What you will do:
Set the data down again, exactly as it reads, but without the pictures.

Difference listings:
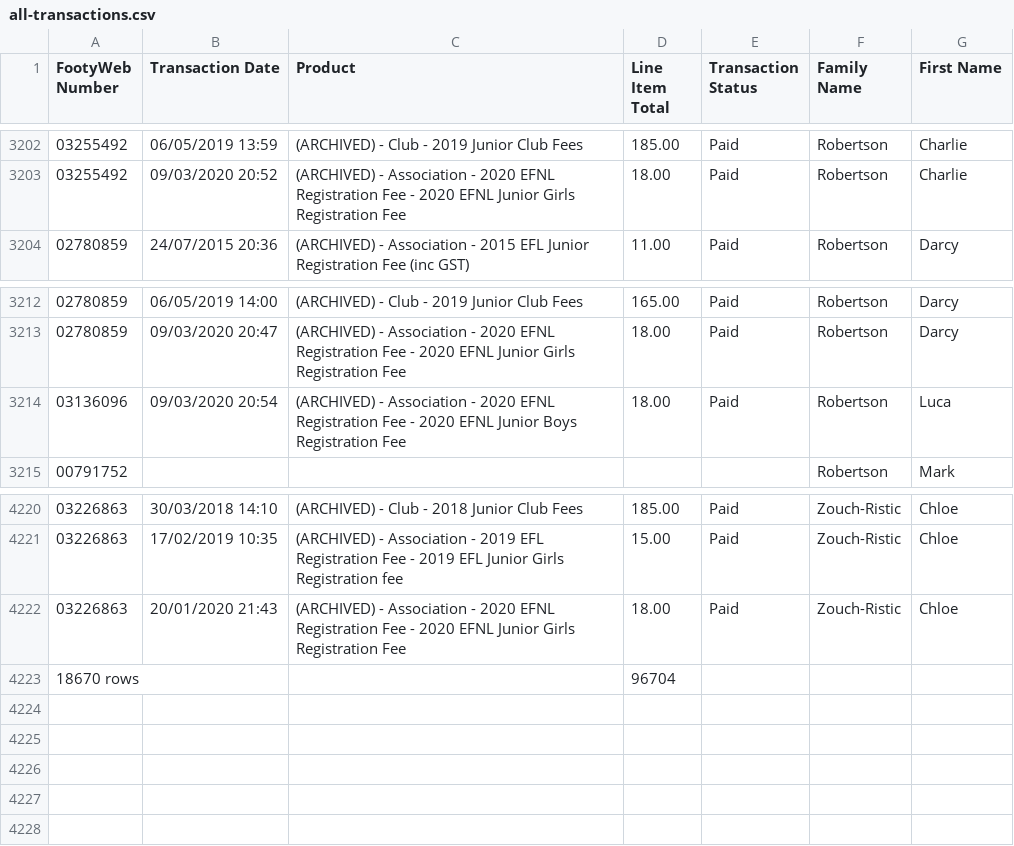
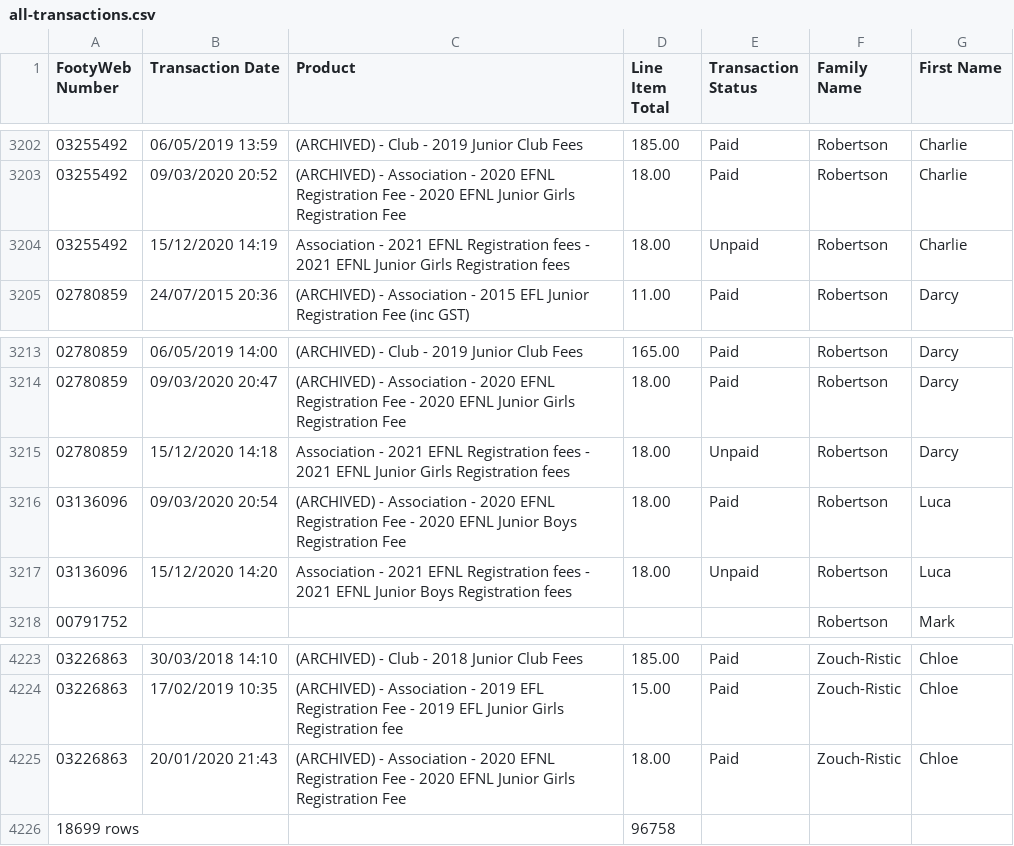
Before and after one commit to andrewcrobertson/bjfc, a CSV file: data.raw/all-transactions.csv, drawn as a sheet; only a part is shown, gaps mark what is left out; removed rows and columns are numbered as before the commit, all else as after; the diff names each change by its address in the sheet, - before the commit and + after, or states it on an @@ line.

```diff
--- a/data.raw/all-transactions.csv
+++ b/data.raw/all-transactions.csv
+row 3204: 03255492 | 15/12/2020 14:19 | Association - 2021 EFNL Registration fees - 2021 EFNL Junior Girls Registration fees | 18.00 | Unpaid | Robertson | Charlie
+row 3215: 02780859 | 15/12/2020 14:18 | Association - 2021 EFNL Registration fees - 2021 EFNL Junior Girls Registration fees | 18.00 | Unpaid | Robertson | Darcy
+row 3217: 03136096 | 15/12/2020 14:20 | Association - 2021 EFNL Registration fees - 2021 EFNL Junior Boys Registration fees | 18.00 | Unpaid | Robertson | Luca
-row 4223: 18670 rows |  |  | 96704
+row 4226: 18699 rows |  |  | 96758
```
Also changed, not shown: 2 other files.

Answer below:
Before and after one commit to andrewcrobertson/bjfc, a CSV file: data.raw/all-transactions.csv, drawn as a sheet; only a part is shown, gaps mark what is left out; removed rows and columns are numbered as before the commit, all else as after; the diff names each change by its address in the sheet, - before the commit and + after, or states it on an @@ line.

```diff
--- a/data.raw/all-transactions.csv
+++ b/data.raw/all-transactions.csv
+row 3204: 03255492 | 15/12/2020 14:19 | Association - 2021 EFNL Registration fees - 2021 EFNL Junior Girls Registration fees | 18.00 | Unpaid | Robertson | Charlie
+row 3215: 02780859 | 15/12/2020 14:18 | Association - 2021 EFNL Registration fees - 2021 EFNL Junior Girls Registration fees | 18.00 | Unpaid | Robertson | Darcy
+row 3217: 03136096 | 15/12/2020 14:20 | Association - 2021 EFNL Registration fees - 2021 EFNL Junior Boys Registration fees | 18.00 | Unpaid | Robertson | Luca
-row 4223: 18670 rows |  |  | 96704
+row 4226: 18699 rows |  |  | 96758
```
Also changed, not shown: 2 other files.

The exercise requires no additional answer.